The guru

If you were ever traveling in India mainly in spiritual places, in villages, in holy temples, attending traditional melas and pilgrimage places, the moment you reach Pune you would be at a loss. Because for a change you would encounter a city that is nice and clean, with no dirt to be seen around, with sizable sidewalks, with fancy restaurants, coffee places – of course Starbucks – and nice hotels, with young people smartly dressed hanging out in front of bars and cafes off from their 9-5 jobs, with no visible poverty at least in the posh area of Koregan Park that is peppered with elegant villas hidden behind tall fences. The young people that swarm the streets of Koregon park look like any professional around any large world metropolis, be it New York, London or Paris. And being used with the India of almost medieval village life, what first came to my mind when I saw all this was : “This is not India”. And it may have been true because Pune symbolizes “The New India”, a completely different reality that you may not have perceived as a spiritual traveler. But for sure not everything is lost spiritually because Pune has several of the most important ashrams in India, one of them being the one dedicated by Osho, the eccentric meditation-sex-guru with a fleet of Rolls Royce, extradited from the US for tax evasion who found a place back in his country and developed even after his death an amazing following. Like in the case of Sai Baba, the hunger for spirituality drive people from all over the world to come to Osho ashram to look for guidance. And exactly like Sai Baba, Osho was able to create a gigantic institution with large swats of land on both side of the street guarded by police posts and multiple guard rails to prevent any attacks.

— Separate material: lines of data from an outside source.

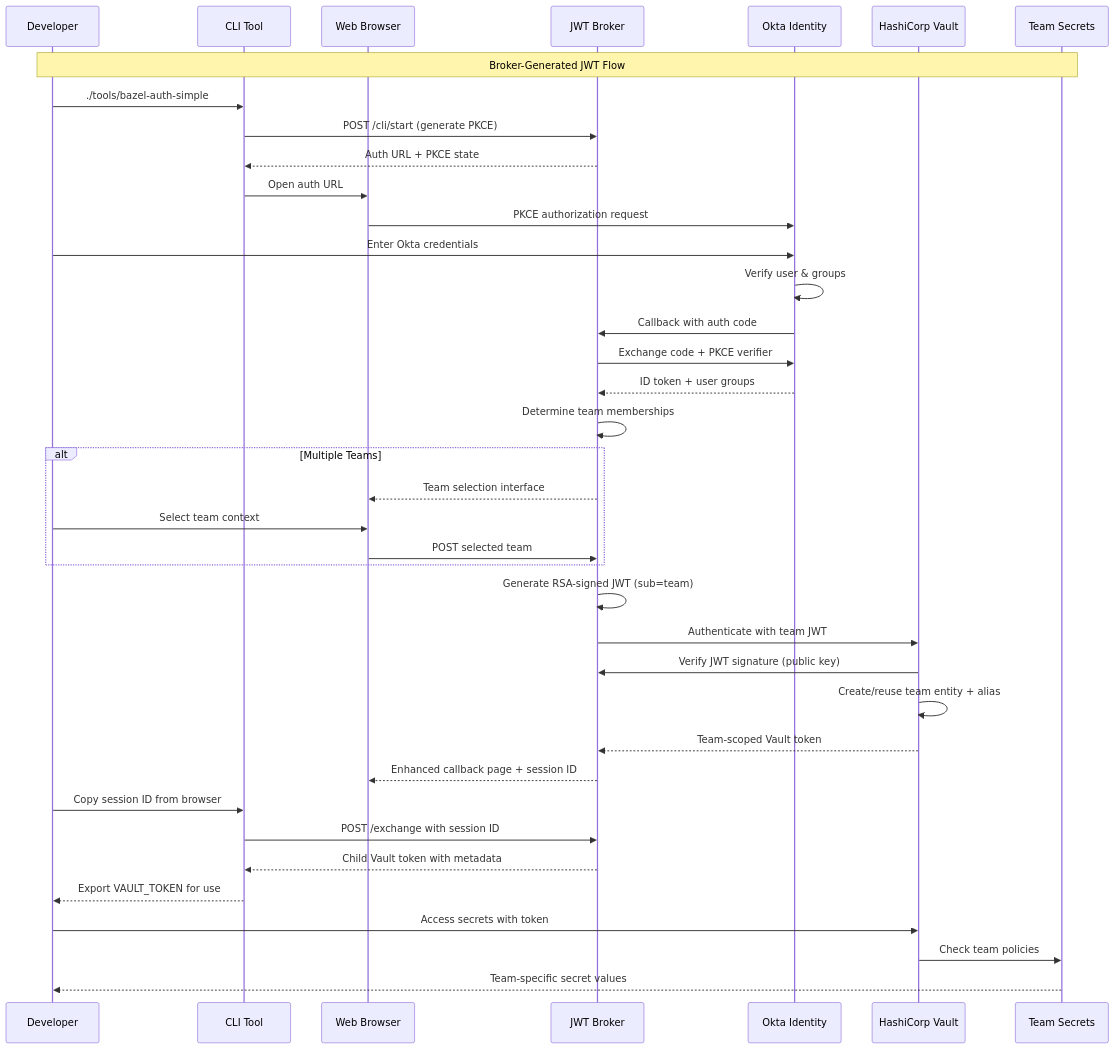
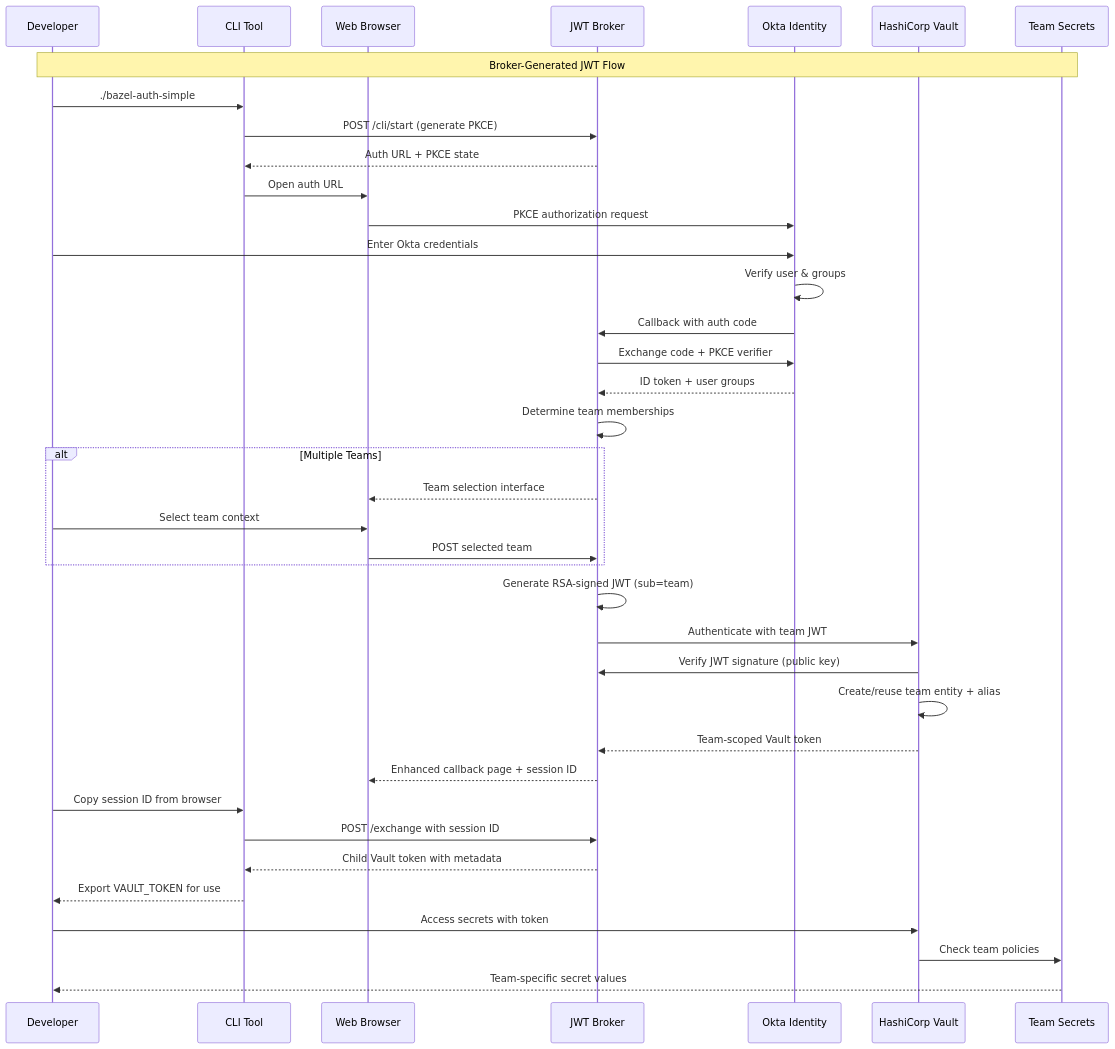
The diagram in README.md (trenner1/bazel-jwt-vault-demo), drawn with Mermaid before and after one commit. The commit also changed other lines of this file and 7 other files, not shown here.

First line of the commit message:
feat: simplify CLI command path for bazel-auth-simple

````diff
--- a/README.md
+++ b/README.md
@@ -58,43 +58,43 @@
 ```mermaid
 sequenceDiagram
     participant Dev as Developer
     participant CLI as CLI Tool
     participant Browser as Web Browser
     participant Broker as JWT Broker
     participant Okta as Okta Identity
     participant Vault as HashiCorp Vault
     participant Secrets as Team Secrets
 
     Note over Dev,Secrets: Broker-Generated JWT Flow
 
-    Dev->>CLI: ./tools/bazel-auth-simple
+    Dev->>CLI: ./bazel-auth-simple
     CLI->>Broker: POST /cli/start (generate PKCE)
     Broker-->>CLI: Auth URL + PKCE state
     CLI->>Browser: Open auth URL
     Browser->>Okta: PKCE authorization request
     Dev->>Okta: Enter Okta credentials
     Okta->>Okta: Verify user & groups
     Okta->>Broker: Callback with auth code
     Broker->>Okta: Exchange code + PKCE verifier
     Okta-->>Broker: ID token + user groups
     Broker->>Broker: Determine team memberships
     alt Multiple Teams
         Broker-->>Browser: Team selection interface
         Dev->>Browser: Select team context
         Browser->>Broker: POST selected team
     end
     Broker->>Broker: Generate RSA-signed JWT (sub=team)
     Broker->>Vault: Authenticate with team JWT
     Vault->>Broker: Verify JWT signature (public key)
     Vault->>Vault: Create/reuse team entity + alias
     Vault-->>Broker: Team-scoped Vault token
     Broker-->>Browser: Enhanced callback page + session ID
     Dev->>CLI: Copy session ID from browser
     CLI->>Broker: POST /exchange with session ID
     Broker-->>CLI: Child Vault token with metadata
     CLI-->>Dev: Export VAULT_TOKEN for use
     
     Dev->>Vault: Access secrets with token
     Vault->>Secrets: Check team policies
     Secrets-->>Dev: Team-specific secret values
 ```
````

Osho Ashram, Pune, India

But the question that remains is if all cities tend to become more of the same why bother to visit them? Because as clean as it is, except the drooping banyan trees that cover the streets, the lanes in Koregon Park look so similar with posh areas around Europe or the US. You take a pleasant walk but is not to much to discover and after that you go and have your nicely prepared dinner that would not even taste different than the one in NY, walk a little bit around sizing the crowds and go to sleep with the only impression that “the world is flat”, to quote Thomas Freedman’s idea. For me at least, as cool and nice Pune looks I would veer away after one night and go explore more of the medieval tableau of life happening in the Indian temples in remote villages or in Khumb Mela, and give a miss for the moment to the cool “lattes”.

In a different part of Pune is tlocated he luxurious palace built by Aga Khan, the head of the Nizari Ismaili sect, a Shia sect that involved in charities.¬† The palace was built in order to be able the help the poor people of Pune and give them some some work at reasonable wages. The Palace was used by the Brits to jail Mahatma Ghandi in 1942 while he started the campaign “Quit India”. The following Aga Khan donated the palace to the Indian state that converted it in a memorial for Ghandi’s relentless effort for independence.

Aga Khan Palace, Pune, India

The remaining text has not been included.